PIP Implants and Responsibility

http://www.guardian.co.uk/commentisfree/2012/jan/11/breast-implant-private-health-regulation-nhs?INTCMP=SRCH

As we have all seen, or read, in the news there is somewhat of a controversy about PIP breast implants which use industrial grade silicon gel, that is not suitable for humans, which nevertheless has been approved and used. Now a private company which provides NHS services has used this product to a greater extent than anyone else and now seeks to blame the government for approving it. I think this is a good opportunity to discuss repsonsibility within the context of regulated products.

I find it hard to be convinced that the government should be blamed for a private company’s decision to use these products, despite them being approved.

Firstly, while governmental approval is all well and good it is not perfect and a correct decision made at one time can be found to be incorrect upon new evidence. How a government responds to this change is important and they should be held accountable. But at the time the decision was made it is hard to see where the government went wrong. And if they did not then why should they be held liable for the cost?
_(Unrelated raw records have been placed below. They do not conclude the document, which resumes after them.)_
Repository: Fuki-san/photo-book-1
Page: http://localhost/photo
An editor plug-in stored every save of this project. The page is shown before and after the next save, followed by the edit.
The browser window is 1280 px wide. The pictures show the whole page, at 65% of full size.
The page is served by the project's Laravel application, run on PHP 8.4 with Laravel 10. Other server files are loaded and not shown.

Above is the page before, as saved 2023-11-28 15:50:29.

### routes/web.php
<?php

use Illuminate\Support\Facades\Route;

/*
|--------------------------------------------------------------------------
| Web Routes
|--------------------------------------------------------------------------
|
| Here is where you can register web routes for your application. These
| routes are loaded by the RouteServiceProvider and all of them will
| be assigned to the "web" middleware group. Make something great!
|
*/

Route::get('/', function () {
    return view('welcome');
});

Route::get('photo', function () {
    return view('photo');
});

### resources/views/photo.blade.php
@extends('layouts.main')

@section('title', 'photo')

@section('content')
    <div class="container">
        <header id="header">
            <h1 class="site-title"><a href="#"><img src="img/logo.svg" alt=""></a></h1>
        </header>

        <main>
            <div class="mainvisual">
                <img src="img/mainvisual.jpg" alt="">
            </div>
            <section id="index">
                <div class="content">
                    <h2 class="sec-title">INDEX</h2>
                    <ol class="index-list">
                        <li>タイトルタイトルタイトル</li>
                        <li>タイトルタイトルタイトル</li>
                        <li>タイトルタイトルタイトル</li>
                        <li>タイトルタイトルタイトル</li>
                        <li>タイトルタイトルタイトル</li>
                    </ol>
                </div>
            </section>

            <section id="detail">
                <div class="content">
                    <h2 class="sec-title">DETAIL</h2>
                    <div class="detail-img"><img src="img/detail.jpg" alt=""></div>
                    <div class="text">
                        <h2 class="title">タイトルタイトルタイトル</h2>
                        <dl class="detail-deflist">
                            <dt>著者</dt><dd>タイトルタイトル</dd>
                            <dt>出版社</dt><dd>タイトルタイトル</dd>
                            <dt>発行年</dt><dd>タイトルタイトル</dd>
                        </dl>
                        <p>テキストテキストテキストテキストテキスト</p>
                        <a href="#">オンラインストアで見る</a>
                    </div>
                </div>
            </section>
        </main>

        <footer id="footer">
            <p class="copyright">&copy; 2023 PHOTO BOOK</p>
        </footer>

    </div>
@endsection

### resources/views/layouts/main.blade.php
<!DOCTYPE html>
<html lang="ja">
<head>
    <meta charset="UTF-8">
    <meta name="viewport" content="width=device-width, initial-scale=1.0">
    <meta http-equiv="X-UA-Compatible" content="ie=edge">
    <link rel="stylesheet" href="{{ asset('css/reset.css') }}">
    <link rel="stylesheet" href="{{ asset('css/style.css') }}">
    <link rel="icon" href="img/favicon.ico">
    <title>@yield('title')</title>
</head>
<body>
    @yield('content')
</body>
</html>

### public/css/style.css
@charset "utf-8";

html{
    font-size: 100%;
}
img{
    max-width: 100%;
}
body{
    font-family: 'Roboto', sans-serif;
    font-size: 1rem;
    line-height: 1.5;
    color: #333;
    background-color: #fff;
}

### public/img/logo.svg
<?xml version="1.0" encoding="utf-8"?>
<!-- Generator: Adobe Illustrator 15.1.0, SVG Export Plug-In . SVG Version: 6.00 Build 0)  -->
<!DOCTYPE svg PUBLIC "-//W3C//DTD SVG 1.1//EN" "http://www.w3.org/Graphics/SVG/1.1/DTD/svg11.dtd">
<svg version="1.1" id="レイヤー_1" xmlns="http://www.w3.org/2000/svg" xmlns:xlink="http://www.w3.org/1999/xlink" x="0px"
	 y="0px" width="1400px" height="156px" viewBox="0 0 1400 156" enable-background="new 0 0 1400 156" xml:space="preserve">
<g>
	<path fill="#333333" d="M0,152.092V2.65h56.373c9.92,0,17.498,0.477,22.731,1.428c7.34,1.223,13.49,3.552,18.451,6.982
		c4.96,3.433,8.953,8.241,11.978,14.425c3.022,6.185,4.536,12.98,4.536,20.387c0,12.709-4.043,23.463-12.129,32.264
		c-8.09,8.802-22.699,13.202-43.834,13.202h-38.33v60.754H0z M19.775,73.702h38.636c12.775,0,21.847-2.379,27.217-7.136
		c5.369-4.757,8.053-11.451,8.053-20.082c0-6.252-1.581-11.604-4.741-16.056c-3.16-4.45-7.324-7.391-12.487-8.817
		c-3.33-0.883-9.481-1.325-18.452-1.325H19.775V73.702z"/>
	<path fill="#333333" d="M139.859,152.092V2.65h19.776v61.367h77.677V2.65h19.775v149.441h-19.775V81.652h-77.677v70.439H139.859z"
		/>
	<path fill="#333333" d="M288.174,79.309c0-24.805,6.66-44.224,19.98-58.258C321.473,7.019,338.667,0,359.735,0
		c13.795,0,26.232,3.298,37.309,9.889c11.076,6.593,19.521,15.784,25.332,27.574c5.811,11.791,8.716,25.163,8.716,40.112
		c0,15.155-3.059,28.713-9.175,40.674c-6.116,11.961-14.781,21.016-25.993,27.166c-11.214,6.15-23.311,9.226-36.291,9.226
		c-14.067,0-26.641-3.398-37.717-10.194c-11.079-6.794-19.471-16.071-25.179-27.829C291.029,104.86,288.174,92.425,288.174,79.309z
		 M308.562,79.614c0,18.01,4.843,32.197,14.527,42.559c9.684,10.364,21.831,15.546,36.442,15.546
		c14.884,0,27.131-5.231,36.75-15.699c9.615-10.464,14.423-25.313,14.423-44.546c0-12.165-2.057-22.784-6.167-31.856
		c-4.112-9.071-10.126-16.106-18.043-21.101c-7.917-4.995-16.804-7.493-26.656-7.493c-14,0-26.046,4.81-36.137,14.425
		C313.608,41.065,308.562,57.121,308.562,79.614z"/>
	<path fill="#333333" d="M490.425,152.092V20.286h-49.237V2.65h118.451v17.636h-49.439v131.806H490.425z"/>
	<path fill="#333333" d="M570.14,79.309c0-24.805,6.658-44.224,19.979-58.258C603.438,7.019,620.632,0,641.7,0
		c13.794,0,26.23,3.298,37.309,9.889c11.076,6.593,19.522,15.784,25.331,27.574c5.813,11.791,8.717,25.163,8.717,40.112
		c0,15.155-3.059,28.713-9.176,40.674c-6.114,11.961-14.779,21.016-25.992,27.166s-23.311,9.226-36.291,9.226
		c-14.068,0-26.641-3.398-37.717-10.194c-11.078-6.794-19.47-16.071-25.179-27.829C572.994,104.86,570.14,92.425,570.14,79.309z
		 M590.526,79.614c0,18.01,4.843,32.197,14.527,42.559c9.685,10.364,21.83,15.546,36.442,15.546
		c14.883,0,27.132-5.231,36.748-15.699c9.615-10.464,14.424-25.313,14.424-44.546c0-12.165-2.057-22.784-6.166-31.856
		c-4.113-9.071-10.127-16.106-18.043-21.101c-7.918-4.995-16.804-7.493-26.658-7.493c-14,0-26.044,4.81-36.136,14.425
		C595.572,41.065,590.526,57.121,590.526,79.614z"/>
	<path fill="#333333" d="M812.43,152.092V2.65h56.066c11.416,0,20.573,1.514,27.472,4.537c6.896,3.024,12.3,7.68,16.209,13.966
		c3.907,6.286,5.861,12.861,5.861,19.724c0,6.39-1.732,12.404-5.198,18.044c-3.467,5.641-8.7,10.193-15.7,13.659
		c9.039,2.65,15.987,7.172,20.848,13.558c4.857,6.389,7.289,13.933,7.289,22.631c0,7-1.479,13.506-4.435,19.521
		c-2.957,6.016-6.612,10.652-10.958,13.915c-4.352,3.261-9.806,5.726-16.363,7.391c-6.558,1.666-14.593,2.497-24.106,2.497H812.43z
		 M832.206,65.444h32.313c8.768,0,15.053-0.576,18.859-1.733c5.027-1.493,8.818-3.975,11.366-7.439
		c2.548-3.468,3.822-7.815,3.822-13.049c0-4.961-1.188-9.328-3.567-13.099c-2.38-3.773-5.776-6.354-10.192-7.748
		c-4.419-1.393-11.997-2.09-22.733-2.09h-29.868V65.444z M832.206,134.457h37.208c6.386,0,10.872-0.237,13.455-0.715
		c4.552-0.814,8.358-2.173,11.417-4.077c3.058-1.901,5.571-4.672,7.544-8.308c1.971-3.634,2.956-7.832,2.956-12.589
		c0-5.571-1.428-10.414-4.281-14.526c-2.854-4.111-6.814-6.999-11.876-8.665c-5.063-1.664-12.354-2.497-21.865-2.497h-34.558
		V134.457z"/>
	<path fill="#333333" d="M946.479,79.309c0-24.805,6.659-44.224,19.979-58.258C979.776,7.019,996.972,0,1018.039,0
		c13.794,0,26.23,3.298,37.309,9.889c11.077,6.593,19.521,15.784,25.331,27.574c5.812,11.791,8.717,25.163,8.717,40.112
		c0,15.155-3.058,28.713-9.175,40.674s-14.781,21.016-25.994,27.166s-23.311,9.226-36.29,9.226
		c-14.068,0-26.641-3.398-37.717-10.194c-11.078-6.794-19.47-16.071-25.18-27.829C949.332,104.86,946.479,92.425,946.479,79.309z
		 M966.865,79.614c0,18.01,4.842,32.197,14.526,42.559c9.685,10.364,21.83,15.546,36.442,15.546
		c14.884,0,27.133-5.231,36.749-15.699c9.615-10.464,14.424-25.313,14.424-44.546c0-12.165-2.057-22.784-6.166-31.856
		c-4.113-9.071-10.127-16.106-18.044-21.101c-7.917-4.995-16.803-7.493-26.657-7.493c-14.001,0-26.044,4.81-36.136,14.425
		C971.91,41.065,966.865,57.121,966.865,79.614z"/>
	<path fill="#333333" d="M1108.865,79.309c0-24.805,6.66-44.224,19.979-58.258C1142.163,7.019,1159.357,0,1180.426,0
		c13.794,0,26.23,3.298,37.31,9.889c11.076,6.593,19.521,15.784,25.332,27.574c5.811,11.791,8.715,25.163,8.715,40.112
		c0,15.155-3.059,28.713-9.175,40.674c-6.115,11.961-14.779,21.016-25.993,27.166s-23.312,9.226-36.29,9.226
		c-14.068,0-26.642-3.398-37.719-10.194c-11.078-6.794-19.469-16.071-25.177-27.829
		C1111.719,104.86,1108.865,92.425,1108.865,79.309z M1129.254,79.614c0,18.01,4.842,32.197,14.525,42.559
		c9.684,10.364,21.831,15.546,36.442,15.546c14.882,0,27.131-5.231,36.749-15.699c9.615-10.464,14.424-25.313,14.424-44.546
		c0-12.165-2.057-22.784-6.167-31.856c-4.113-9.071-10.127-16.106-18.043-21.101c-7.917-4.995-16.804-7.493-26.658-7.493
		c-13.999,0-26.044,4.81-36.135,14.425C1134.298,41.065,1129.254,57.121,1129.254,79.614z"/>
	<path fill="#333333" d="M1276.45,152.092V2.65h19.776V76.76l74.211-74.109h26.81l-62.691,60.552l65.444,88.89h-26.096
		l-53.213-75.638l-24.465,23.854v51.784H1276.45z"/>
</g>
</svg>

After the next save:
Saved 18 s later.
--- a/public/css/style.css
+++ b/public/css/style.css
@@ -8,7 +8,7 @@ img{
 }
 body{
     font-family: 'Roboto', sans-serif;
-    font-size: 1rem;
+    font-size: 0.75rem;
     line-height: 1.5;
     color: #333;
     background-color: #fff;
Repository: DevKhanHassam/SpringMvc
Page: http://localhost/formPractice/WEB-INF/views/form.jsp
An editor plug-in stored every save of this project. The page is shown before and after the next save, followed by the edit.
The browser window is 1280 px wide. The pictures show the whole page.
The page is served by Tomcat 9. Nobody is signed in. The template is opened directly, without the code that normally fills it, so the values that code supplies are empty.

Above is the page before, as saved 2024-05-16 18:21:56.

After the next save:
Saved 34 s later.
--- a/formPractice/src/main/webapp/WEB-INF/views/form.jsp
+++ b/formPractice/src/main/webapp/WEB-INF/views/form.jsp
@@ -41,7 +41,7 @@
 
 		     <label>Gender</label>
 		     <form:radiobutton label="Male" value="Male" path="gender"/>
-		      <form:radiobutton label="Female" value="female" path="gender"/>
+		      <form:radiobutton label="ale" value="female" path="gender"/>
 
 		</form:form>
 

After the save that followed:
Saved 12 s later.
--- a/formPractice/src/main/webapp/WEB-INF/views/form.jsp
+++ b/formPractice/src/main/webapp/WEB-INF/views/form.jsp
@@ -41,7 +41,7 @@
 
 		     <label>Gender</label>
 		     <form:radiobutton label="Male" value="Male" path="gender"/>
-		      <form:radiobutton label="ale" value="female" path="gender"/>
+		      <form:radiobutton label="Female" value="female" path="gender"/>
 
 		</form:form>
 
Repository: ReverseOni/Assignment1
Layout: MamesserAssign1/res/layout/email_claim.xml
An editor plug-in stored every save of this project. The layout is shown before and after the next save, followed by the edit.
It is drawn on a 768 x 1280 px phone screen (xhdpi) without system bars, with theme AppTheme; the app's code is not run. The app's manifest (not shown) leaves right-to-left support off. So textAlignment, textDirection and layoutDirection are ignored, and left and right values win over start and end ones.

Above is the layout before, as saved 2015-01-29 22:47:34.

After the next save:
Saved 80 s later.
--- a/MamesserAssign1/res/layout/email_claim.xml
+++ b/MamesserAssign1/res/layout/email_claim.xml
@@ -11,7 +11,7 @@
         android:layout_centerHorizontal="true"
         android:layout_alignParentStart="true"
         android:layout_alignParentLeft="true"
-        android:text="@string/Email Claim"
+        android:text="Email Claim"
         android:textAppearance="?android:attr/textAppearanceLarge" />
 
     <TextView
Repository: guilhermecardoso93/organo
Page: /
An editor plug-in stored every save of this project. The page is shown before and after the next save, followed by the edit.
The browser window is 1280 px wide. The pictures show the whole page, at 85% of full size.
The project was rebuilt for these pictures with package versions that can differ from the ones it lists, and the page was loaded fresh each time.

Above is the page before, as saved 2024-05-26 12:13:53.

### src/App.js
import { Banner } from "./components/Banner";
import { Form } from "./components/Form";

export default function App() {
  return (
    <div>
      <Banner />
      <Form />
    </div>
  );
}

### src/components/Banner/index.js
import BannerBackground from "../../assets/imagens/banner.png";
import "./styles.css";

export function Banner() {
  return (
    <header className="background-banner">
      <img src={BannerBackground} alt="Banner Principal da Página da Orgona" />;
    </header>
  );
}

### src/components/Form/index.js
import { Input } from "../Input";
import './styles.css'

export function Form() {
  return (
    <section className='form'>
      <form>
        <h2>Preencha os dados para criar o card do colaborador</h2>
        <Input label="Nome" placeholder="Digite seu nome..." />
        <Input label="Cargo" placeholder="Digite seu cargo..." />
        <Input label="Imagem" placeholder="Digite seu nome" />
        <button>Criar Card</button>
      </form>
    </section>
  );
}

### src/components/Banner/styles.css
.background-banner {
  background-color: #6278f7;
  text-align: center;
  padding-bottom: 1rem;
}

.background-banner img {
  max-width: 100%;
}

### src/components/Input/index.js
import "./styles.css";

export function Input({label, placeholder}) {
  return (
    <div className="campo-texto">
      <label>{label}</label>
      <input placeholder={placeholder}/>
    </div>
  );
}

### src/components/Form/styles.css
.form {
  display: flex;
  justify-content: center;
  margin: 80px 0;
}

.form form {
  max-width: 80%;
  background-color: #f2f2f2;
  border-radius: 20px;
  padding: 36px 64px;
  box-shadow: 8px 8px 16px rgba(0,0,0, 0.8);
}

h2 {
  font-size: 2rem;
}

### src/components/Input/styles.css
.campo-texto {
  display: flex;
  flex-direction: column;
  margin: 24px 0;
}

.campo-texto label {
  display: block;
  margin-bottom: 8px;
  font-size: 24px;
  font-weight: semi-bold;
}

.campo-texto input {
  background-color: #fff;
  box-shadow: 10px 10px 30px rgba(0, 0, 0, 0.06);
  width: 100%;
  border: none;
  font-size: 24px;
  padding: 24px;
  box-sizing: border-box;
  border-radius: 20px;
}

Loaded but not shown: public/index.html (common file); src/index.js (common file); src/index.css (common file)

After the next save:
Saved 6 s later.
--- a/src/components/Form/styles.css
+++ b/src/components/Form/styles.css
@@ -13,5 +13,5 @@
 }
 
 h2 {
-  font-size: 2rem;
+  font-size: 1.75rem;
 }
This seems particularly true when the organisation is a private profit driven company, rather than the NHS. In the case of the NHS the government can easily step in, and should be responsible because they NHS decision to use this product could be subject to review.

The case is much more difficult with a private company, which while relying on the approval, did not have to use that product at all. It was entirely their decision and in accordance with a ‘free’ market they should be responsible for their conduct. Of course they could rely on governmental approval to protect themselves from compensation or other actions, but they should not be able to us it to offload the cost of replacement. The reason for this, I think, is that they have a duty to their patients/customers and if a product is found to be faulty they have obligations to remedy the matter. They can sue the manufacturers if they wish, but the patients are their responsibility.

Additionally Richard Horton in the article linked above, argues that this will be a continuing feature of privatisation of the NHS.

Thought’s anyone?